The other stand-out element here is its Co-Op gameplay. The Dark Souls franchise of course had Co-Op gameplay as well but it made it almost as difficult to play a quick game with friends as it did to take down any of its myriad of over-whelming bosses. Remnant is a game that wears its co-op capabilities proudly on its chest and is all the better for it. The joy of finally overcoming one of its dungeon-dwelling bosses through sheer force of will and crafted strategy with a couple of friends is a tough feeling to match. The elation of conquering a boss in the Soulsborne franchise is a hard sensation to replicate, and equally tough to explain, so having a couple of friends to share that feeling truly is the best gift the game gives us.
The boss fights are where the game truly delivers as well. The dungeons crawling with basic enemies can be good fun but are usually just a distraction until you work your way to the big fight you’re looking forward to. There are some brutal difficulty spikes at times in the game but the feeling of satisfaction when you get past these belligerent behemoths is only enhanced by these spikes. Each boss requires tactics and teamwork to take down and they do a great job of making even the most gifted of players feel like they’ve truly earned their victory.

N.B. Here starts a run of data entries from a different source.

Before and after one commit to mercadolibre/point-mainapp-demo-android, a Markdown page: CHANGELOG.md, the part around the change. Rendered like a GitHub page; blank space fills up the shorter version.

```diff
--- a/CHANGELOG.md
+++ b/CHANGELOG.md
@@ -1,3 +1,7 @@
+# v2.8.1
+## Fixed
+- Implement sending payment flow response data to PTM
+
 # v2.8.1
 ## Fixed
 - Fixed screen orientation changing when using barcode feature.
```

That all being said, the mechanics of the game do not quite match up to Dark Souls‘ famed combat system. Do not get me wrong, they are extremely solid and satisfying to use but just at times can feel frustratingly clunky in the midst of an intense battle. In a game that punishes your inability to react to situations, you can often find yourself victim to a cheap death. This could be due to the occasionally awkward switching between ranged and melee attacks or simply being caught out by enemies that seem impossibly quicker than your character does.
The game world in Remnant is also randomly generated, which adds much to the replayability of the game, but admittedly can occasionally leave dungeons and encounter areas feeling stagnant and similar due to a lack of focused attention to the environment on the developers part. However, it must be said that this is not the overarching feel or aesthetic to the game, as it does well in these areas the majority of the time. With interesting and varied boss battles to boot, it can occasionally fall into this particular hole which can take away from the immersion of the game.
Graphics and Audio – Striking Visuals and Visceral Strikes
Despite the intermittently interchangeable backdrops the player can occasionally find themselves in, overall it has to be said that Remnant is a fantastic looking game. The dystopian world is realized with a haunting beauty throughout as all manner of flora and fauna twists its way through the cracked streets of an ever crumbling Earth. The game does not lack for graphic prowess or jaw-dropping visuals and, some long loading screens aside, runs extremely well on the PS4, allowing players to truly immerse themselves in the world and enjoy the spectacle that the developers have created.
The audio in the game also deserves praise because it serves its purpose extremely well. The crunching battle sounds add a weight and power to the combat that is extremely satisfying and the soundtrack is understated, haunting and fits perfectly into the games carefully crafted aesthetic. The game audio as a whole adds a lot to the experience and does an excellent job of immersing the player in the world and makes them feel as if they are swinging every blade and pulling every trigger.
Remnant: From the Ashes was reviewed on Playstation 4.